• TASK BRIEF
The response should contain only those lines of the entries below that include the string "saved".

• MATERIAL FOR THE TASK
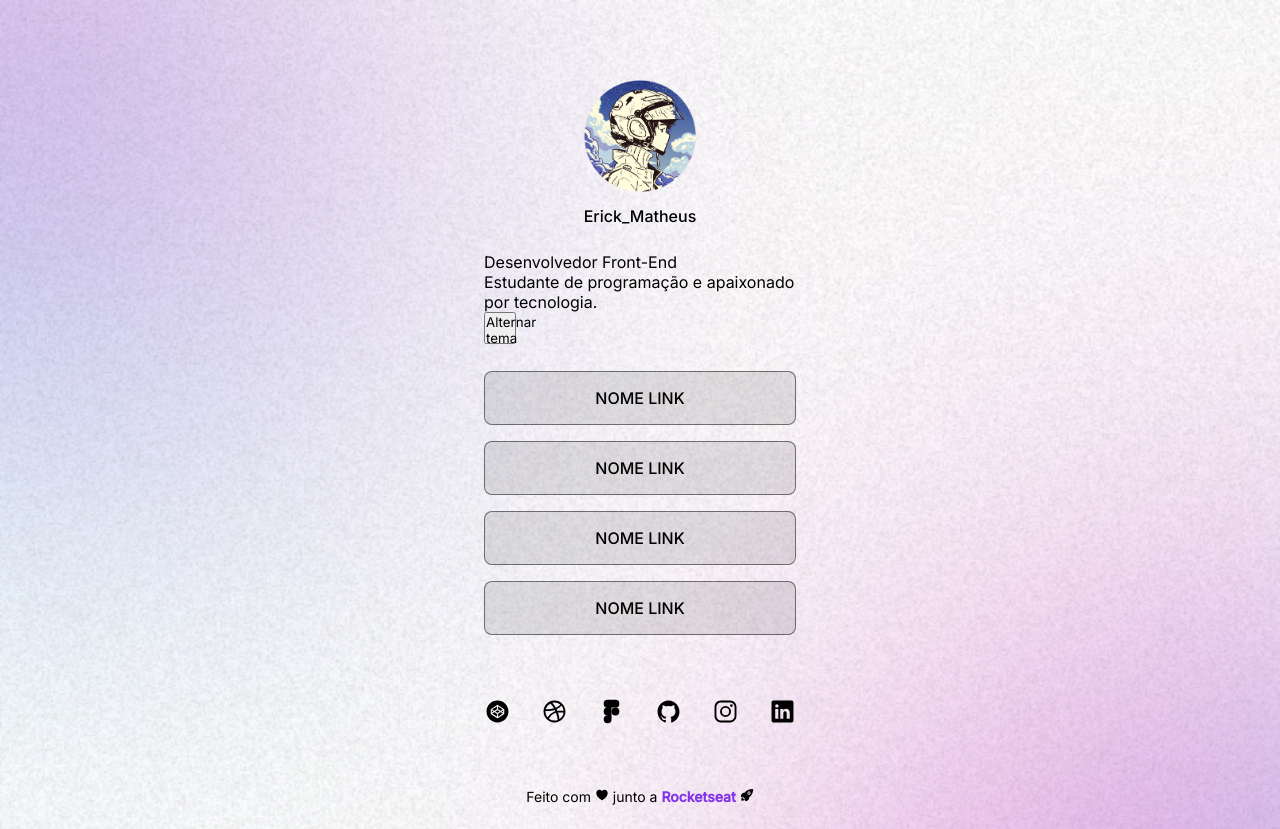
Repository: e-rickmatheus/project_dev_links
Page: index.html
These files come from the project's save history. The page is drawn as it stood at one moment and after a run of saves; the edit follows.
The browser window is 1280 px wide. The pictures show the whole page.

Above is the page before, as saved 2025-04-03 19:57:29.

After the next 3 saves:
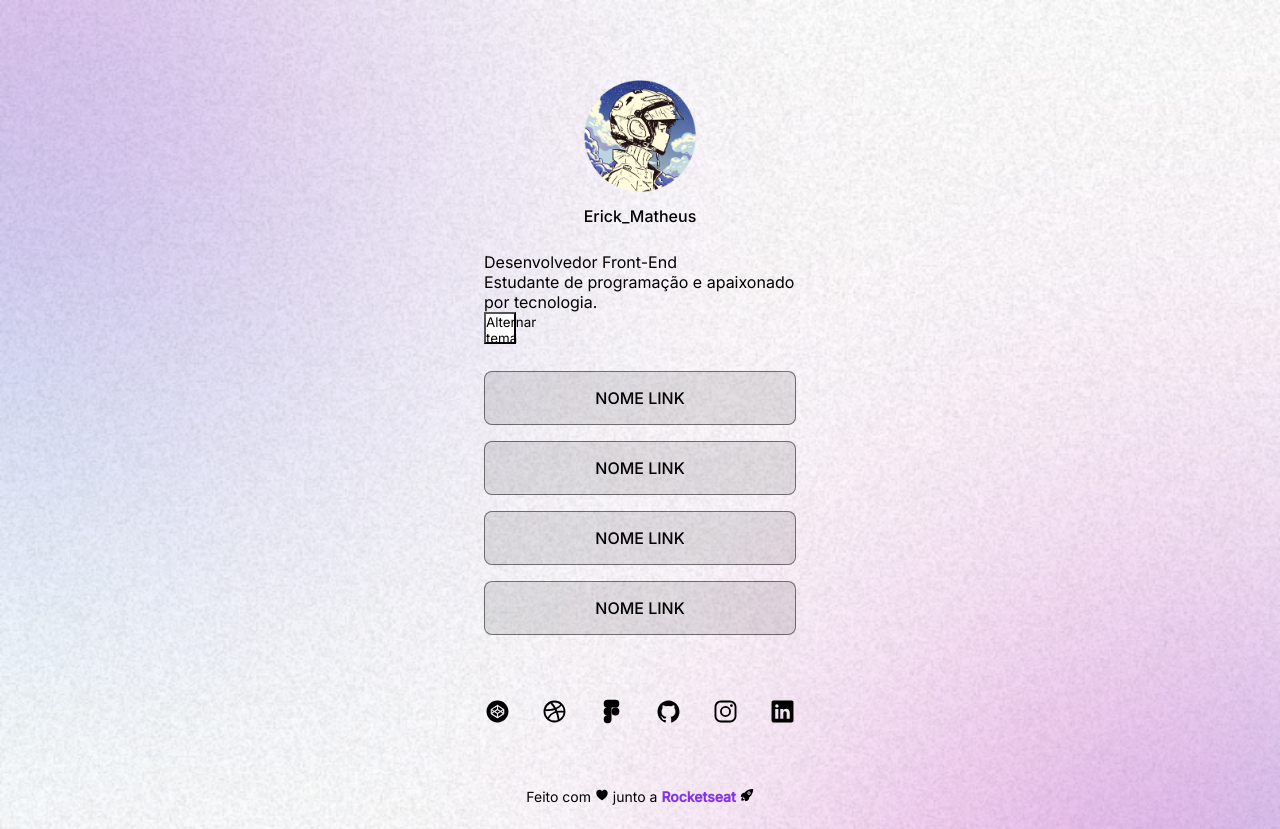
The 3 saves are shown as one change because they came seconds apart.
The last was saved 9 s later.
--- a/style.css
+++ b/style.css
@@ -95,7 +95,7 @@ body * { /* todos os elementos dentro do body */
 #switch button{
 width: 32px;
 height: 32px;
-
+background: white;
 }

• RESPONSE BELOW
Above is the page before, as saved 2025-04-03 19:57:29.
The last was saved 9 s later.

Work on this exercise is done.